GDPR’s Impact on LinkedIn Marketing
Insight partnered with GDPR experts at BusinessBrew to host the "Marketing Tactics in the Age of GDPR" webinar, which you can watch here. In this post, co-founder of BusinessBrew, Nikita Smits-Jorgensen, provides clarity on what's acceptable marketing and selling on LinkedIn under the regulation. BusinessBrew is certified by Certified Information Privacy Professional Europe through the IAPP under the ISO standard 17024:2012. That being said, all suggestions and advice given here are simply our interpretation of the potential impact of GDPR regulations. You should either use this post as part of your own research, checking the content of the new regulations yourself in order to draw your own conclusions, or seek out qualified legal assistance to ensure you are compliant with the impending regulations.
GDPR is coming into full effect on May 25th 2018. By this date your sales and marketing funnels have to be fully compliant and you need to be aware of how you can generate leads going forward. Many believe that cold outreach completely dies as a practice under the GDPR, and that LinkedIn will not be part of your business development anymore. That’s not true, if you do it right.
Spamming and scraping will be no more
Let’s start off with what you can’t do under the GDPR when it comes to LinkedIn (or similar tools and tactics). It is not okay to scrape email addresses manually or through automation, add these into your CRM and start sending out marketing emails. Full stop. No wiggle room.
The GDPR is asking us to handle personal data with respect. Communication should be in proportion and fall within reasonable expectation of the data subject (aka the person you want to market to). It doesn’t fall into anyone's expectation that by simply having a LinkedIn profile, that your email will be scraped and added to a marketing database for promotional purposes.
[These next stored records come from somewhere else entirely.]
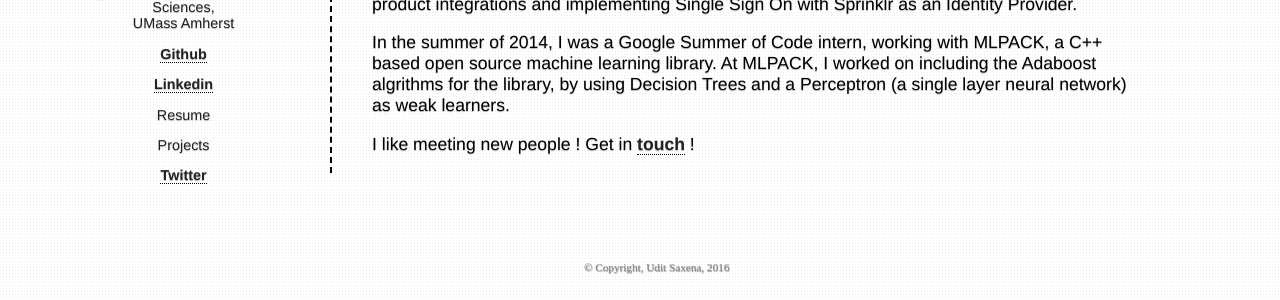
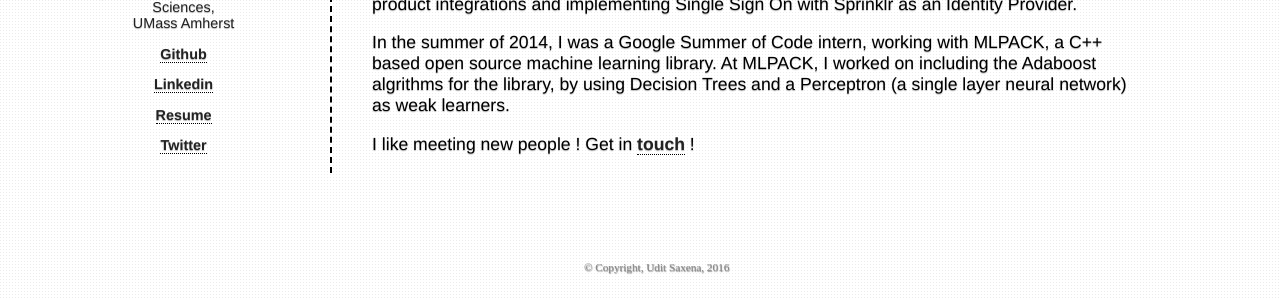
Before and after one commit to uditsaxena/uditsaxena-old.github.com, a Jekyll site: the page index.html, which Jekyll copies as it is, in a window 1280 px wide. Shown: the part 387-687 px from the top of the page. Built offline with Jekyll 4.4.1, drawn with Linux system fonts in a browser that asks for light colours.

Commit message:
Adding resume link and removing project link

```diff
--- a/index.html
+++ b/index.html
@@ -14,8 +14,7 @@
 		 <div id="logo-left-bottom">College of Information and Computer Sciences,<br> UMass Amherst<br>
 		 <p><a href="https://github.com/uditsaxena"><strong>Github</strong></a></p>
 		 <p><a href="https://www.linkedin.com/in/udit-saxena-29862918"><strong>Linkedin</strong></a></p>
-		 <p>Resume</p>
-		 <p>Projects</p>
+		 <p><a href="https://drive.google.com/open?id=0B4YylWpEuOWsUnBMeUQ5THhhTHc"><strong>Resume</strong></a></p>
 		 <p><a href="https://twitter.com/saxenaudit"><strong>Twitter</strong></a></p>
 		 </div>
 		 </div>
```
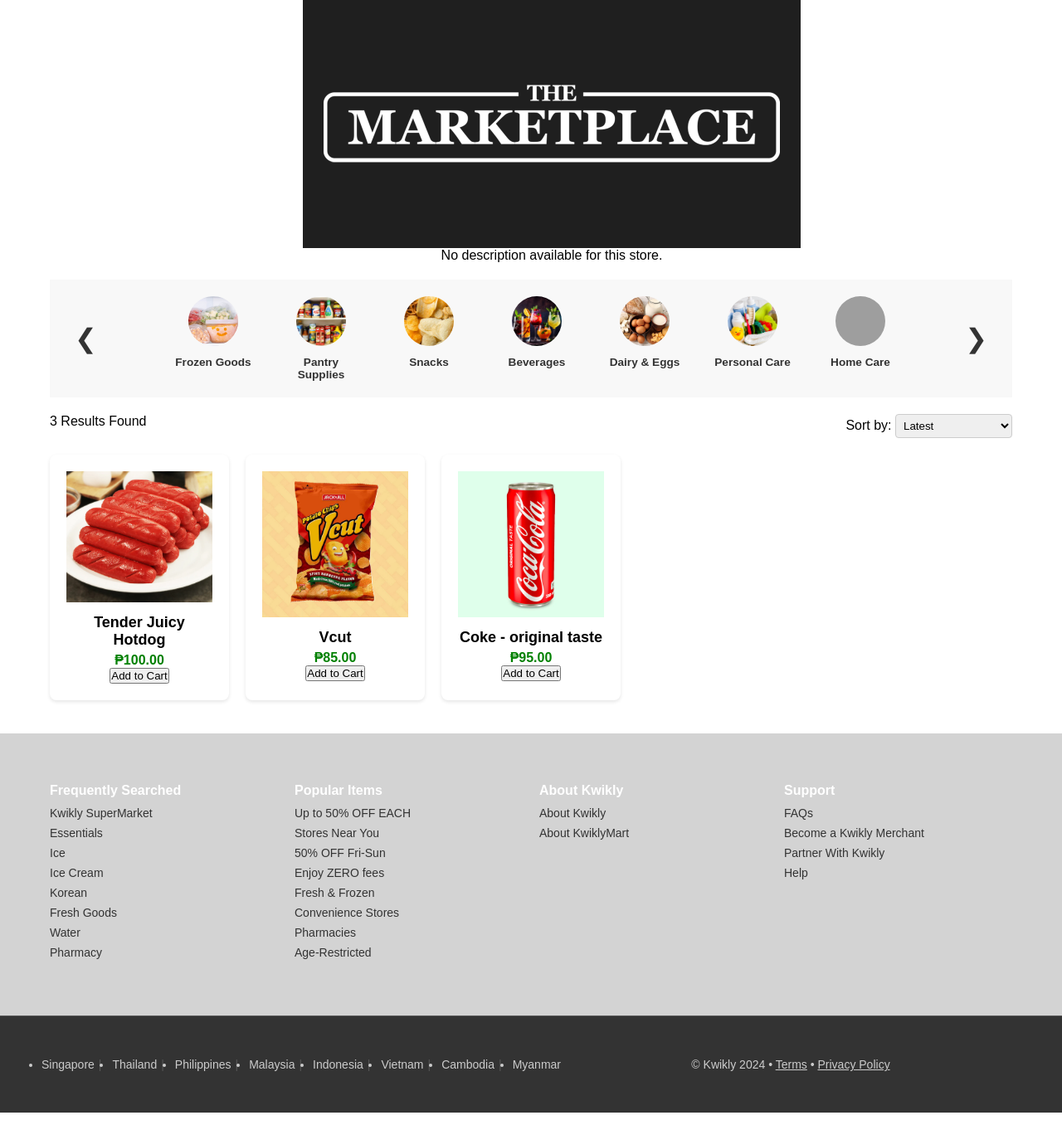
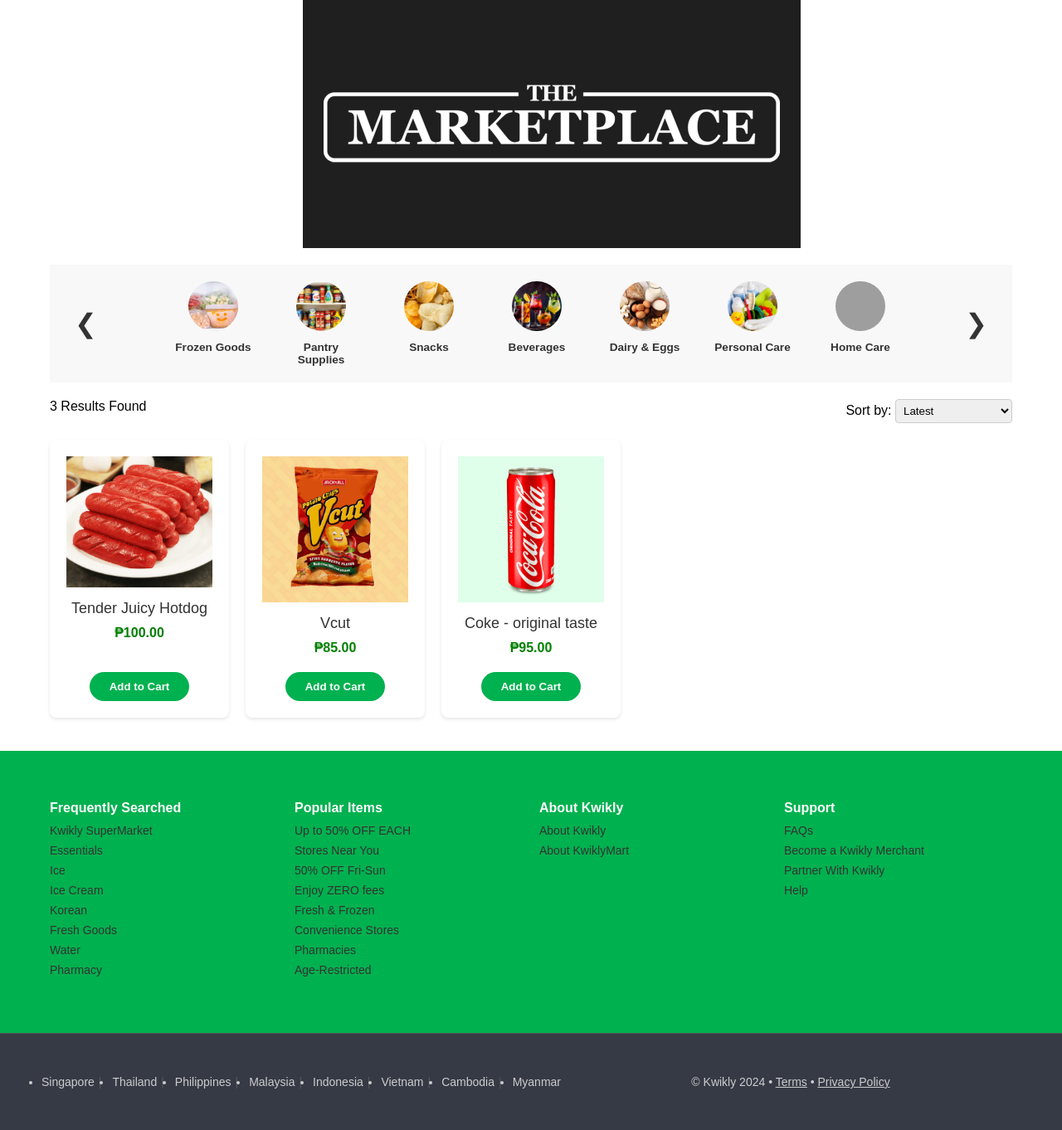
Before and after one commit to biodio332/IM2-Materials, a Django app: page /store/1/ in a window 1280 px wide. Shown: the part 141-1503 px from the top of the page at 83% size. Before the commit the page ends 1482 px from the top, so only its background shows below. Run offline with Django 5.2, Linux system fonts and the light colour scheme; data comes from the database, SQL or seed files in the repository; both versions use the stored data as it was after the commit; grey boxes are pictures that could not be loaded.

Commit message:
Bit of adjustments

```diff
--- a/Kwikly/kwikly/main/admin.py
+++ b/Kwikly/kwikly/main/admin.py
@@ -1,5 +1,5 @@
 from django.contrib import admin
-from .models import Customer, Store, Transaction, Order, OrderProduct, Product, Category
+from .models import Customer, Store, Transaction, Order, OrderProduct, Product, Category, Ad
 
 
 admin.site.register(Store)
@@ -14,3 +14,7 @@
     list_display = ('username', 'name', 'contact', 'address', 'is_active')
     search_fields = ('username',)
     ordering = ('username',)
+
+@admin.register(Ad)
+class AdAdmin(admin.ModelAdmin):
+    list_display = ('name', 'description', 'image', 'link')
--- a/Kwikly/kwikly/main/models.py
+++ b/Kwikly/kwikly/main/models.py
@@ -128,3 +128,12 @@
 
     def __str__(self):
         return f"Order {self.order.order_id} - Product {self.product.product_name} (Quantity: {self.quantity})"
+
+class Ad(models.Model):
+    name = models.CharField(max_length=255, null=True)
+    description = models.TextField(blank=True, null=True)
+    image = models.ImageField(upload_to='ads/', null=True)
+    link = models.URLField(blank=True, null=True)  # Optional link for the ad
+
+    def __str__(self):
+        return self.name
--- a/Kwikly/kwikly/main/templates/components/footer.html
+++ b/Kwikly/kwikly/main/templates/components/footer.html
@@ -6,24 +6,27 @@
     <style>
         /* Footer General Styles */
         footer {
-            color: #fff; /* White text */
+            color: white; /* White text */
             font-family: Arial, sans-serif;
             padding-top: 20px
         }
 
         .footer-container {
-            background-color: lightgrey; /* Light blue background */
+            background-color: #00b14f; /* Light green */
             padding: 50px;
             display: flex;
             justify-content: space-between;
             flex-wrap: wrap;
             margin-bottom: 0; /* No gap before footer-bottom */
+            color: white;
+
         }
 
         .footer-column {
             flex: 1; /* Makes columns flexible */
             min-width: 150px; /* Ensures each column has a minimum width */
             margin: 10px;
+
         }
 
         .footer-column h3 {
@@ -54,7 +57,7 @@
 
         /* Footer Bottom */
         .footer-bottom {
-            background-color: #333; /* Dark gray background */
+            background-color: #363a45; /* Dark gray background */
             padding: 50px;
             border-top: 1px solid #555; /* Medium gray border */
             display: flex;
--- a/Kwikly/kwikly/main/templates/components/sidebar.html
+++ b/Kwikly/kwikly/main/templates/components/sidebar.html
@@ -48,6 +48,7 @@
     <a href="{% url 'manage_users' %}" class="sidebar-item">Manage Users</a>
     <a href="{% url 'manage_products' %}" class="sidebar-item">Manage Products</a>
     <a href="{% url 'manage_stores' %}" class="sidebar-item">Manage Stores</a>
+    <a href="{% url 'store' %}" class="sidebar-item">Store</a>
     <a href="{% url 'logout' %}" class="sidebar-item">Logout</a>
 </div>
 </body>
--- a/Kwikly/kwikly/main/templates/home.html
+++ b/Kwikly/kwikly/main/templates/home.html
@@ -19,7 +19,7 @@
                 <img src="{{ store.image.url }}" alt="{{ store.store_name }}">
             </div>
         {% endif %}
-        <p>{{ store.description|default:"No description available for this store." }}</p>
+        <p>{{ store.description|default:"" }}</p>
     </div>
 
     <!-- Carousel Container -->
--- a/Kwikly/kwikly/main/views.py
+++ b/Kwikly/kwikly/main/views.py
@@ -5,7 +5,7 @@
 from django.contrib.auth.models import User
 from django.contrib.auth.decorators import login_required
 from django.contrib.auth.forms import PasswordChangeForm
-from .models import Product, Category, Customer, Store
+from .models import Product, Category, Customer, Store, Ad
 
 def home(request):
     search_query = request.GET.get('search', '').strip()  # Use empty string as default
@@ -430,8 +430,9 @@
 
 def store_view(request):
     categories = Category.objects.all()  # Fetch categories from the database
-    stores = Store.objects.all()          # Fetch stores from the database
-    return render(request, 'store.html', {'categories': categories, 'stores': stores})
+    stores = Store.objects.all()
+    ads = Ad.objects.all()# Fetch stores from the database
+    return render(request, 'store.html', {'categories': categories, 'stores': stores, 'ads': ads})
 
 def store_detail(request, store_id):
     store = get_object_or_404(Store, pk=store_id)
--- a/Kwikly/kwikly/static/style.css
+++ b/Kwikly/kwikly/static/style.css
@@ -104,23 +104,55 @@
     text-align: center;
     box-shadow: 0 2px 4px rgba(0, 0, 0, 0.1);
     border-radius: 8px;
+    display: flex;
+    flex-direction: column;
+    justify-content: space-between;
+    height: 100%;
 }
 
 .product-card img {
     width: 100%;
     height: auto;
-    margin-bottom: 10px;
+    margin-bottom: 15px; /* Adjusted margin for spacing */
+    object-fit: cover;
 }
 
 .product-card h4 {
-    margin-bottom: 5px;
+    margin-bottom: 10px; /* Adjusted margin for spacing */
     font-size: 18px;
+    font-weight: 500;
+    color: #333; /* Ensuring text color consistency */
 }
 
 .product-card p {
     color: green;
     font-size: 16px;
     font-weight: bold;
+    margin-bottom: 20px; /* Added bottom margin for spacing */
+}
+
+.product-card form {
+    display: flex;
+    justify-content: center;
+    margin-top: auto; /* Pushes the button to the bottom */
+}
+
+.product-card form button {
+    background-color: #00b14f;
+    color: white;
+    border: none;
+    padding: 10px 20px; /* Increased padding for a more clickable button */
+    cursor: pointer;
+    border-radius: 20px;
+    font-weight: bold;
+    transition: background-color 0.3s ease;
+    display: inline-block;
+    text-align: center;
+    min-width: 120px; /* Ensures the button has a minimum width */
+}
+
+.product-card form button:hover {
+    background-color: darkgreen;
 }
 
 /* Carousel Styles */
```
Also changed, not shown: Kwikly/kwikly/main/templates/store.html (+20 -30 lines), Kwikly/kwikly/static/stores.css (+41 -34 lines), Kwikly/kwikly/db.sqlite3, Kwikly/kwikly/main/migrations/0006_ad_alter_customer_password.py (added), Kwikly/kwikly/main/migrations/0007_alter_ad_image_alter_ad_name_alter_customer_password.py (added), Kwikly/kwikly/media/ads/Screenshot_2024-11-28_201658.png (added), Kwikly/kwikly/media/ads/Screenshot_2024-12-03_234210.png (added).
Conversion rates are never great from these type of emailS anyway..
And let’s be honest, it’s just good marketing not to do this.
Adding value and showing respect for data
Inbound marketers and salespeople want to add value to their prospects buyer’s journey. This is what drives conversion. The GDPR is not here to stop us from doing that, it is asking is that we show respect for data (*disclaimer: a very simplified summary of the legislation!*). So how can we do this on LinkedIn?
- Research the right people to contact
- Reach out through LinkedIn by connecting and sending a notification within the platform
- Ensure any InMail or message sent on LinkedIn is personal and adds value to the person being contacted
- Communicated one-on-one on LinkedIn
- If the person we reached out to doesn’t react, move on
Sound familiar? Many of you already use LinkedIn in exactly this way for business development and here’s the good news: You can still do this after May 25th 2018.
Moving data out of LinkedIn
Many salespeople working in business development need to show their efforts based on potential leads contacted or if you leverage Account Based Marketing, how many accounts you have explored. This measurement is difficult when the data is not in your CRM. The GDPR even agrees with this and you may securely transfer your research from LinkedIn and other sources into your CRM. What you cannot do is add this data to any marketing email lists. Remember, all communication has to remain on LinkedIn (within reasonable expectation and in proportion). Also, be sure to have a process in place to in a timely fashion remove the data from your CRM again if the lead is not responsive.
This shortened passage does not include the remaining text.